Alexander City Schools superintendent Dr. Keith Lankford said the city school system is using the funds this year for audio enhancement at Radney Elementary School, adding security cameras to all campuses and funding online classroom platform Edgenuity. The audio enhancement project has teachers wear lanyards that can video capture classes, can be used to review lessons and have a safety feature button.

“Without the (fund) this year we wouldn’t have been able to do the online Edgenuity because it’s expensive, but it’s one of the best software packages out there,” Lankford said. “But also the audio enhancement I know we wouldn’t have been able to do that because that was originally I think $175,000 was what we had budgeted for that. So there’s no way we would have been able to do those things.”

The city schools are also using the funds for HVAC and glass doors in a couple of its schools, according to Lankford.

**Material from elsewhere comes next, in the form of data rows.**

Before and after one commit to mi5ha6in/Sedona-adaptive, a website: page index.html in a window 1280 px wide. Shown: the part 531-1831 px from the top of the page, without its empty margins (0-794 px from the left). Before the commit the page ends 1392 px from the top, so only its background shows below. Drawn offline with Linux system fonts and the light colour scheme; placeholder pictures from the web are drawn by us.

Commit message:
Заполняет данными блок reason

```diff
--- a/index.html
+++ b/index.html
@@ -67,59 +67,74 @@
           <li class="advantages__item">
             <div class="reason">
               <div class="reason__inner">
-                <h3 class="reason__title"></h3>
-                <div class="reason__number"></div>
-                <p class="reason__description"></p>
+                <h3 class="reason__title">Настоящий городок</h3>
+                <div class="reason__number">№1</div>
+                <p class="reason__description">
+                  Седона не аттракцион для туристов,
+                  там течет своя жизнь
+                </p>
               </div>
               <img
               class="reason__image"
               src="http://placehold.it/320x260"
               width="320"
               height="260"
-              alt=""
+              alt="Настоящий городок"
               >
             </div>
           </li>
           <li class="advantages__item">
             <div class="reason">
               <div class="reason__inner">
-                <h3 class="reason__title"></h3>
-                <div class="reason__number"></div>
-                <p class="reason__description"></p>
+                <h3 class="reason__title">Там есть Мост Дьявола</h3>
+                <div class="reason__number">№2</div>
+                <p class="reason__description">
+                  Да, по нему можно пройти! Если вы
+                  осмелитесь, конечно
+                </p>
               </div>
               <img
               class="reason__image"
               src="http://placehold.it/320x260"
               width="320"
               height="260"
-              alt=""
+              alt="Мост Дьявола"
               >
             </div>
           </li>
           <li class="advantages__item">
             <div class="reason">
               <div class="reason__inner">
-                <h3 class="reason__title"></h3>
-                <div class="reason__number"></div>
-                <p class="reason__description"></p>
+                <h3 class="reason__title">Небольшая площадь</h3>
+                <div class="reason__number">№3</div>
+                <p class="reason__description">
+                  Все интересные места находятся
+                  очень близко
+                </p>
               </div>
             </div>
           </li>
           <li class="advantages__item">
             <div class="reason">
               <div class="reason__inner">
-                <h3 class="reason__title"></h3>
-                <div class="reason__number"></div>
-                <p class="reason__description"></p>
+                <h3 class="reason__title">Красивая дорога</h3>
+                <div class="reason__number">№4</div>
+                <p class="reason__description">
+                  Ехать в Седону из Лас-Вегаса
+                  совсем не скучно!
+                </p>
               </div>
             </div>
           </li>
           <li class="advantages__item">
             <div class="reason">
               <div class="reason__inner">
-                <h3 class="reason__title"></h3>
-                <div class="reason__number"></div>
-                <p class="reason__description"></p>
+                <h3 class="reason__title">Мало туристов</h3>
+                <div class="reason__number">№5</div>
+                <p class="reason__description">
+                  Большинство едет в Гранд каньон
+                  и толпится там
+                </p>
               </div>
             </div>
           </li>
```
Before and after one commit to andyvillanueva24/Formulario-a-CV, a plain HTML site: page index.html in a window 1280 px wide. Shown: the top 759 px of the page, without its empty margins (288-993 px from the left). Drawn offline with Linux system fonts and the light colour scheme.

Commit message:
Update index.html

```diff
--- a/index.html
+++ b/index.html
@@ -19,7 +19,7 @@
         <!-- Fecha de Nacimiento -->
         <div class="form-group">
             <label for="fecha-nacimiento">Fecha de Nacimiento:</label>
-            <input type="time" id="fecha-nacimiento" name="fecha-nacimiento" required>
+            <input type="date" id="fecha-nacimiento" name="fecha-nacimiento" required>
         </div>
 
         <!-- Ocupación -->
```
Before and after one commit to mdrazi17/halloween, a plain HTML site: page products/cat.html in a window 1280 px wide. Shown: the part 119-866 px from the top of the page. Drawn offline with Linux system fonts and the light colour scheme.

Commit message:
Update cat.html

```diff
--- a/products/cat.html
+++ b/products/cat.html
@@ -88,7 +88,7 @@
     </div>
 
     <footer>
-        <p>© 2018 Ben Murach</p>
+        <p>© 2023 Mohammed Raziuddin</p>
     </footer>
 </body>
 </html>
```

Tallapoosa County Schools is completing the 1-to-1 Chromebook initiative and instructing staff on technology updates with the fund, according to superintendent Joe Windle.

“This Educational Advancement Technology fund has given us the resourcing we need to really now start over with the process and as we rotate devices out, then you create training, you create new purchases that in the process just starts over again,” Windle said. “We’re purchasing additional licenses because you’re adding devices. Now teachers have to have those licenses in order to use all of the resources that Google provides.”

The 1-to-1 initiative started in the high schools and was implemented down through the elementary classrooms. Because computers age quickly, the county system is looking at replacing original Chromebooks in addition to purchasing new ones.

“We’re finally at the expected outcome but now it starts over because technology changes so rapidly,” Windle said.

Windle thinks the county schools will receive more money in next year’s fund.